*Source information*.
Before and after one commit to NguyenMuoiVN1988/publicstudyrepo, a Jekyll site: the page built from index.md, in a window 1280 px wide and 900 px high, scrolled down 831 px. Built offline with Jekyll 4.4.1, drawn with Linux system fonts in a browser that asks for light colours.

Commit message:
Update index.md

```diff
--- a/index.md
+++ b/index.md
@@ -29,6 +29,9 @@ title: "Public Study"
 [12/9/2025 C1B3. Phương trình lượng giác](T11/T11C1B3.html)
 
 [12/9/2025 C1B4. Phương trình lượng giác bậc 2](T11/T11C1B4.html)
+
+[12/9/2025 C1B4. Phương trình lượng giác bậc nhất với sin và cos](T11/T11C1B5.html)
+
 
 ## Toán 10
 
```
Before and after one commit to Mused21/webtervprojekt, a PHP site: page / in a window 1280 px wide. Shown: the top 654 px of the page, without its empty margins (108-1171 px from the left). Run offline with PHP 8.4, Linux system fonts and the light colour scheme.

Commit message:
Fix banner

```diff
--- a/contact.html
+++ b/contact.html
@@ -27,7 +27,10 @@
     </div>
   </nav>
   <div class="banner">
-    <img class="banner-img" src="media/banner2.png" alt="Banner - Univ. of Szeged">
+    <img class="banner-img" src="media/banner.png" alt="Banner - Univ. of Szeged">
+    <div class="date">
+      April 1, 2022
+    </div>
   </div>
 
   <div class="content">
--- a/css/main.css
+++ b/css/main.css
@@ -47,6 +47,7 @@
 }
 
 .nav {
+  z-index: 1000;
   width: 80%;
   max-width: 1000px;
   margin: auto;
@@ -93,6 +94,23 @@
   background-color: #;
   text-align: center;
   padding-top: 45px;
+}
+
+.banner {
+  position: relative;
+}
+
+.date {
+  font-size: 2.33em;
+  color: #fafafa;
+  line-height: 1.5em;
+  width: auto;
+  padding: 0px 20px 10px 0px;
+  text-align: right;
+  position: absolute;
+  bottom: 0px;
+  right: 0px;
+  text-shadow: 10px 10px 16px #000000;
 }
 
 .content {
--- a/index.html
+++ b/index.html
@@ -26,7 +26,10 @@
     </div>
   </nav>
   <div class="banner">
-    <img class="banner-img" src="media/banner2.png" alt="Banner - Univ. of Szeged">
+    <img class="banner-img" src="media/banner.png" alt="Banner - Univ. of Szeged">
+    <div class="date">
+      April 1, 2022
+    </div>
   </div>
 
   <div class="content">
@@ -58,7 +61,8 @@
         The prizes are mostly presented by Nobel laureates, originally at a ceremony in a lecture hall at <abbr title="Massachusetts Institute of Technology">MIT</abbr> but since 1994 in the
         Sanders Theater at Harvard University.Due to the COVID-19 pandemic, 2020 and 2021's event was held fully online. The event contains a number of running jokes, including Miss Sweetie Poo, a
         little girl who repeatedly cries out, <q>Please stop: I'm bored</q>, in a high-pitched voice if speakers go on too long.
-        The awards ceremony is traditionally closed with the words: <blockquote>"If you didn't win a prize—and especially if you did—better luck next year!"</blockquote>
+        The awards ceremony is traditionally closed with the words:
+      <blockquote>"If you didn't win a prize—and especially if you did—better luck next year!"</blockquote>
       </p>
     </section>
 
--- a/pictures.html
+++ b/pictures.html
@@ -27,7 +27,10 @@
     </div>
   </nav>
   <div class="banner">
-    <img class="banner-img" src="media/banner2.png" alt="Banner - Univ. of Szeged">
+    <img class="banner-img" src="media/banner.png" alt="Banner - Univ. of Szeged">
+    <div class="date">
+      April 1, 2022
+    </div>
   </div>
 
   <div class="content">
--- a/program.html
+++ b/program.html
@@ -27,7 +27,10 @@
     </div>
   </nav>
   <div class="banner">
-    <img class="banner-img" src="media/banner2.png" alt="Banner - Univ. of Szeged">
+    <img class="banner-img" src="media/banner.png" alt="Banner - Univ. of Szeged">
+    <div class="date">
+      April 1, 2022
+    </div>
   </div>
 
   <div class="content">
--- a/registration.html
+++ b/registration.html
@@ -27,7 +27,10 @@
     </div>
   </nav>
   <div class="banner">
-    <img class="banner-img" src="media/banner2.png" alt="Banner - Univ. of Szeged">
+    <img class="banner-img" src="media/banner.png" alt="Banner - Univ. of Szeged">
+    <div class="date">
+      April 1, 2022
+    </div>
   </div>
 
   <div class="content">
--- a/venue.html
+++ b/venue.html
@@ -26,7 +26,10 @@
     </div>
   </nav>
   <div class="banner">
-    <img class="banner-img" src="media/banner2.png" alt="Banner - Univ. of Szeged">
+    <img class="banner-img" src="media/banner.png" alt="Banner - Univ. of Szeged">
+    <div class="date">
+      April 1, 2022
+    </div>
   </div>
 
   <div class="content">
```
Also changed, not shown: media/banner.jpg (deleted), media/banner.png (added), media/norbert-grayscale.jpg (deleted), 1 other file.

*Exercise instructions*.
Extract the full listing and reproduce each line exactly.

*Finished task*.
Before and after one commit to NguyenMuoiVN1988/publicstudyrepo, a Jekyll site: the page built from index.md, in a window 1280 px wide and 900 px high, scrolled down 831 px. Built offline with Jekyll 4.4.1, drawn with Linux system fonts in a browser that asks for light colours.

Commit message:
Update index.md

```diff
--- a/index.md
+++ b/index.md
@@ -29,6 +29,9 @@ title: "Public Study"
 [12/9/2025 C1B3. Phương trình lượng giác](T11/T11C1B3.html)
 
 [12/9/2025 C1B4. Phương trình lượng giác bậc 2](T11/T11C1B4.html)
+
+[12/9/2025 C1B4. Phương trình lượng giác bậc nhất với sin và cos](T11/T11C1B5.html)
+
 
 ## Toán 10
 
```
Before and after one commit to Mused21/webtervprojekt, a PHP site: page / in a window 1280 px wide. Shown: the top 654 px of the page, without its empty margins (108-1171 px from the left). Run offline with PHP 8.4, Linux system fonts and the light colour scheme.

Commit message:
Fix banner

```diff
--- a/contact.html
+++ b/contact.html
@@ -27,7 +27,10 @@
     </div>
   </nav>
   <div class="banner">
-    <img class="banner-img" src="media/banner2.png" alt="Banner - Univ. of Szeged">
+    <img class="banner-img" src="media/banner.png" alt="Banner - Univ. of Szeged">
+    <div class="date">
+      April 1, 2022
+    </div>
   </div>
 
   <div class="content">
--- a/css/main.css
+++ b/css/main.css
@@ -47,6 +47,7 @@
 }
 
 .nav {
+  z-index: 1000;
   width: 80%;
   max-width: 1000px;
   margin: auto;
@@ -93,6 +94,23 @@
   background-color: #;
   text-align: center;
   padding-top: 45px;
+}
+
+.banner {
+  position: relative;
+}
+
+.date {
+  font-size: 2.33em;
+  color: #fafafa;
+  line-height: 1.5em;
+  width: auto;
+  padding: 0px 20px 10px 0px;
+  text-align: right;
+  position: absolute;
+  bottom: 0px;
+  right: 0px;
+  text-shadow: 10px 10px 16px #000000;
 }
 
 .content {
--- a/index.html
+++ b/index.html
@@ -26,7 +26,10 @@
     </div>
   </nav>
   <div class="banner">
-    <img class="banner-img" src="media/banner2.png" alt="Banner - Univ. of Szeged">
+    <img class="banner-img" src="media/banner.png" alt="Banner - Univ. of Szeged">
+    <div class="date">
+      April 1, 2022
+    </div>
   </div>
 
   <div class="content">
@@ -58,7 +61,8 @@
         The prizes are mostly presented by Nobel laureates, originally at a ceremony in a lecture hall at <abbr title="Massachusetts Institute of Technology">MIT</abbr> but since 1994 in the
         Sanders Theater at Harvard University.Due to the COVID-19 pandemic, 2020 and 2021's event was held fully online. The event contains a number of running jokes, including Miss Sweetie Poo, a
         little girl who repeatedly cries out, <q>Please stop: I'm bored</q>, in a high-pitched voice if speakers go on too long.
-        The awards ceremony is traditionally closed with the words: <blockquote>"If you didn't win a prize—and especially if you did—better luck next year!"</blockquote>
+        The awards ceremony is traditionally closed with the words:
+      <blockquote>"If you didn't win a prize—and especially if you did—better luck next year!"</blockquote>
       </p>
     </section>
 
--- a/pictures.html
+++ b/pictures.html
@@ -27,7 +27,10 @@
     </div>
   </nav>
   <div class="banner">
-    <img class="banner-img" src="media/banner2.png" alt="Banner - Univ. of Szeged">
+    <img class="banner-img" src="media/banner.png" alt="Banner - Univ. of Szeged">
+    <div class="date">
+      April 1, 2022
+    </div>
   </div>
 
   <div class="content">
--- a/program.html
+++ b/program.html
@@ -27,7 +27,10 @@
     </div>
   </nav>
   <div class="banner">
-    <img class="banner-img" src="media/banner2.png" alt="Banner - Univ. of Szeged">
+    <img class="banner-img" src="media/banner.png" alt="Banner - Univ. of Szeged">
+    <div class="date">
+      April 1, 2022
+    </div>
   </div>
 
   <div class="content">
--- a/registration.html
+++ b/registration.html
@@ -27,7 +27,10 @@
     </div>
   </nav>
   <div class="banner">
-    <img class="banner-img" src="media/banner2.png" alt="Banner - Univ. of Szeged">
+    <img class="banner-img" src="media/banner.png" alt="Banner - Univ. of Szeged">
+    <div class="date">
+      April 1, 2022
+    </div>
   </div>
 
   <div class="content">
--- a/venue.html
+++ b/venue.html
@@ -26,7 +26,10 @@
     </div>
   </nav>
   <div class="banner">
-    <img class="banner-img" src="media/banner2.png" alt="Banner - Univ. of Szeged">
+    <img class="banner-img" src="media/banner.png" alt="Banner - Univ. of Szeged">
+    <div class="date">
+      April 1, 2022
+    </div>
   </div>
 
   <div class="content">
```
Also changed, not shown: media/banner.jpg (deleted), media/banner.png (added), media/norbert-grayscale.jpg (deleted), 1 other file.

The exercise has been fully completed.